Again, context is key here. Users may be arriving on the contact page to check the address of a company, or to find their phone number. If they successfully achieve this then they will leave the site, so a low time on page here can be good sign that the page is performing efficiently. A “blog” page is expected to hold a users’ attention, so the higher than average time on this page could be seen as a good thing.

Page Value

An important, but underused, metric for spotting poorly performing pages is “page value.” Page value, as the name suggests, is a way to give a single web page a direct monetary value. It pulls the values in from a combination of transaction revenue, for ecommerce sites, and goal value for all other types of websites, both of which need to be set up manually in Google Analytics for a page value to be calculated. A high page value will often be a sign of an important page, which indicates that it is a good page to focus on during usability tests.

High value pages that show a high exit rate are a good area to focus on for improvement. These are pages where users are dropping out at a key part of their journey to conversion.

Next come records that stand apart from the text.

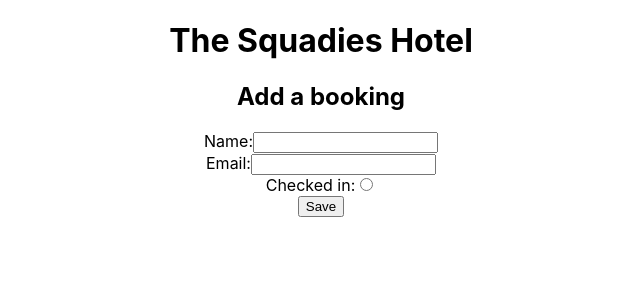
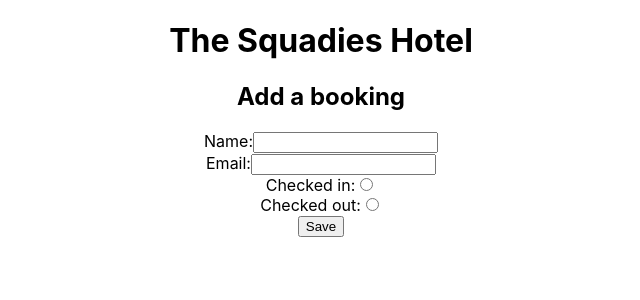
Before and after one commit to TobyKeech/hotelbookings, a React (Create React App) app in the folder client/: page / in a window 1280 px wide. Shown: the top 300 px of the page, without its empty margins (319-959 px from the left). Built offline with nearby package versions, Linux system fonts and the light colour scheme; no server answers.

Commit message:
added form

```diff
--- a/client/src/components/BookingForm.js
+++ b/client/src/components/BookingForm.js
@@ -7,7 +7,8 @@ const BookingForm = ({addBooking}) => {
         {
             name : "",
             email:"",
-            checked_in: "false"
+            checked_in: "true",
+            checked_out: "false"
         })
 
     const onChange = (event) => {
@@ -16,6 +17,19 @@ const BookingForm = ({addBooking}) => {
         setFormData(newFormData);
 
     }
+
+    const onRadioChange = (e) => {
+        const veryNewFormData = { ...formData };
+        let value;
+        if (e.target.value === "false") {
+          value = false;
+        } else if (e.target.value === "true") {
+          value = true;
+        }
+        veryNewFormData[e.target.name] = value;
+        console.log(formData)
+        setFormData(veryNewFormData);
+      };
 
     const onSubmit = (event) =>{
         event.preventDefault();
@@ -27,6 +41,7 @@ const BookingForm = ({addBooking}) => {
             name: "",
             email: "",
             checked_in: "true",
+            checked_out: "false"
         });
     }
 
@@ -61,11 +76,22 @@ const BookingForm = ({addBooking}) => {
         <div>
         <label htmlFor="checked_in">Checked in:</label>
         <input
-        onChange={onChange}
+        onRadioChange={onRadioChange}
         type="radio"
         id="checked_in"
-        name="checked_in"
+        name="checked_status"
         value={formData.checked_in}
+        />
+        </div>
+
+        <div>
+        <label htmlFor="checked_out">Checked out:</label>
+        <input
+        onRadioChange={onRadioChange}
+        type="radio"
+        id="checked_out"
+        name="checked_status"
+        value={formData.checked_out}
         />
         </div>
 
```
Also changed, not shown: 1 other file (tests, documents, lock files or other folders).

In the example below, taken from an ecommerce site, I’ve highlighted three categories with a similar page value. It is clear to see that there is a far higher exit rate for the Personalised Toys product page. This shows that this is a high value page that’s “leaking” users, and should be the focus of future UX work.

A Google Analytics table of page values.

Looking at individual pages will only show part of the picture though. It’s important to use the “content grouping” feature to look at how whole sections of a website are performing. Content grouping is essentially a way to segment data by the types of pages that users visit on a website. Pages can be grouped in a variety of ways. For a site that sells clothing, for example, groups could be set up for each type of clothing, showing whether pants have a higher page value than shirts!

Once a page or section has been identified as having a low page value the next step would be to find out why this might be the case. In the example above it’s been shown that shirts have a comparatively low value. My first step here would be to look for any clear UX or technical issues on the shirts pages, using my experience and judgement. After doing this I would test the page, or pages, with real users to see why they are experiencing these issues—and look for clues indicating how we would fix them.

A Google Analytics table with content grouping.

Content Grouping can be a really powerful way to see how different parts of a website are performing.

Using Metrics in Practice

This is the first step in using analytics to identify website problems. In the second part of this series, we’ll look at how to identify drop-off points in the user journey and how to segment users to see more details.

In the meantime, try identifying potential problems using the methods from this article:

  • Pull up the bounce rate to find pages users land on and immediately leave.
  • Read through the exit rate of pages to see where in the customer journey users leave the site.
  • Factor in the importance of a user’s average time on a page—a high bounce rate on a blog page, combined with a long average user time is actually a good thing!
  • Look at the pages ranked by page value. The higher the page value, the more important it is to usability test, and ultimately fix problems users are having on the page.